Molly Pwerle’s paintings are often characterized by long, straight lines which criss-cross the canvas.
She paints these lines in one direction, and at times overlays a second set of lines running in the opposite direction. The result of her work is a pattern which resembles loosely woven cloth.
However, Molly Pwerle’s lines have nothing to do with weaving. Importantly for Molly Pwerle and for her expression of her heritage, these lines symbolise dance tracks. Dance tracks are the markings made in the sand by women of Molly Pwerle’s country when they gather to perform their ceremonial dance.
The women stand shoulder to shoulder, each one’s feet slightly apart. While another group of women sits and sings, the barefoot dancers move forward in unison, their toes gripping the sand. Each dancer takes a series of small hops with both feet together, the soles of their feet barely leaving the ground.

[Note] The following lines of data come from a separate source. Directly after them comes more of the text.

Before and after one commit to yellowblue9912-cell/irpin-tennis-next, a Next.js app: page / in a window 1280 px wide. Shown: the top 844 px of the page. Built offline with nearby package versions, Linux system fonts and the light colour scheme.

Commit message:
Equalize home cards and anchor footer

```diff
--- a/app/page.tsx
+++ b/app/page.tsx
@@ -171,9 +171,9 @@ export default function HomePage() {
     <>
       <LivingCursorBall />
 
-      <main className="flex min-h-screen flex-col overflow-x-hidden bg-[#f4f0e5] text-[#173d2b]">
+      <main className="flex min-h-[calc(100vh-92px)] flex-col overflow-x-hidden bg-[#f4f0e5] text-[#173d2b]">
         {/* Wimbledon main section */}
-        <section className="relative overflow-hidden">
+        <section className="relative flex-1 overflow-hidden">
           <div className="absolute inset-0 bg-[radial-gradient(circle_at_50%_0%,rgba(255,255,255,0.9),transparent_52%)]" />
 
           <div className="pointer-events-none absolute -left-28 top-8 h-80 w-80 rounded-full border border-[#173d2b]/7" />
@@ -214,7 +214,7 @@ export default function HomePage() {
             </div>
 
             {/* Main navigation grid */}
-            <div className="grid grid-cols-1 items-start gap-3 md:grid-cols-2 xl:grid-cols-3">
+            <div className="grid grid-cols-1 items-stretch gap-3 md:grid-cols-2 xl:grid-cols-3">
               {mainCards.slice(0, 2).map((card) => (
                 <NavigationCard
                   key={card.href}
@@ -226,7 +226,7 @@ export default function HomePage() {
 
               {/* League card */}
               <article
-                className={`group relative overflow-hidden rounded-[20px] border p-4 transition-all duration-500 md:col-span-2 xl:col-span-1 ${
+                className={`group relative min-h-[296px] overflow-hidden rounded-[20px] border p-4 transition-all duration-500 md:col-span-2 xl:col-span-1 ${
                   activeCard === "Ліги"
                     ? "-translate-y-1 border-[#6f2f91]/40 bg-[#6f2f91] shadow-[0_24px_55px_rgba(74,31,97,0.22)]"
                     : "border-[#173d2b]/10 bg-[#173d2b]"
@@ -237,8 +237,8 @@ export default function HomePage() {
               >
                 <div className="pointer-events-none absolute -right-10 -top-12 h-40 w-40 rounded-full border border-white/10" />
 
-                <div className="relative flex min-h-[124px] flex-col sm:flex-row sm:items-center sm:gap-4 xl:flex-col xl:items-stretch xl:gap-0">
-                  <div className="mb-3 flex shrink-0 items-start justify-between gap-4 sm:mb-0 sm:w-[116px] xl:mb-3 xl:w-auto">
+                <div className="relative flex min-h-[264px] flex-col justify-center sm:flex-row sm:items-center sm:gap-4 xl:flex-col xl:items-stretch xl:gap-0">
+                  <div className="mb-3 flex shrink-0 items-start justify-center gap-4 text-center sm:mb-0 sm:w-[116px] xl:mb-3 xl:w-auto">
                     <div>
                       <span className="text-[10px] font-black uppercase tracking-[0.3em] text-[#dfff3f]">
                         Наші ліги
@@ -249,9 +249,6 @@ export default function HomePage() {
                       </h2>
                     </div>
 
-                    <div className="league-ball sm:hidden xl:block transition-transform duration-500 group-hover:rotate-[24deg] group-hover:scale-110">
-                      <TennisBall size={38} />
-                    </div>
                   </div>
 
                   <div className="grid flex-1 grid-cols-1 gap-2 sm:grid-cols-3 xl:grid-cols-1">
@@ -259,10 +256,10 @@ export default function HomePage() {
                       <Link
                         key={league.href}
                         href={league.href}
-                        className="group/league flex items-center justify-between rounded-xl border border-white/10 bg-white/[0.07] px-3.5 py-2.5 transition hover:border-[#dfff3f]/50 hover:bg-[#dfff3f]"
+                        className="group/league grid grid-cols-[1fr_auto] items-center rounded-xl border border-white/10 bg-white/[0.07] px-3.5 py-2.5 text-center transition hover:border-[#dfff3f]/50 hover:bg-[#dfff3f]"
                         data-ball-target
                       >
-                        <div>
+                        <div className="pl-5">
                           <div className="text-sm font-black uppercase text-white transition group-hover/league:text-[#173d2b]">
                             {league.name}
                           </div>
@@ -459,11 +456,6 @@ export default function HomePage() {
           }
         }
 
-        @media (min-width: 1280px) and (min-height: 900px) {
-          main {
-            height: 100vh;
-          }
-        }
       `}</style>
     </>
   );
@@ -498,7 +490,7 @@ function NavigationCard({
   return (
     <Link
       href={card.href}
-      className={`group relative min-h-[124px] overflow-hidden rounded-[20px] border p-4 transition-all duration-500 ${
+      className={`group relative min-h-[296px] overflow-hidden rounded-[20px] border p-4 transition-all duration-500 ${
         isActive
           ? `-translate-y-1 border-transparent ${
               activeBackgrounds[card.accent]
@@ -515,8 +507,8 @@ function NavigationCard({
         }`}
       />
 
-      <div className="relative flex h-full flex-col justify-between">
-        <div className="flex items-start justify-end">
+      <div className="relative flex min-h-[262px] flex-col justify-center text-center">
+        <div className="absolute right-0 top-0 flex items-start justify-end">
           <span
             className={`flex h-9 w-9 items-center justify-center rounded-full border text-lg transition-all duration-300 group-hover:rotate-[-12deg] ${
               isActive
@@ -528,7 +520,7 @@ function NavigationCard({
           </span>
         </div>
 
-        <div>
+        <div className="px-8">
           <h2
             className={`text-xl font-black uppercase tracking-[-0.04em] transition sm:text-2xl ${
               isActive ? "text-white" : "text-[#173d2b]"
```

As the line of women moves forward, their feet leave dance tracks in the sand.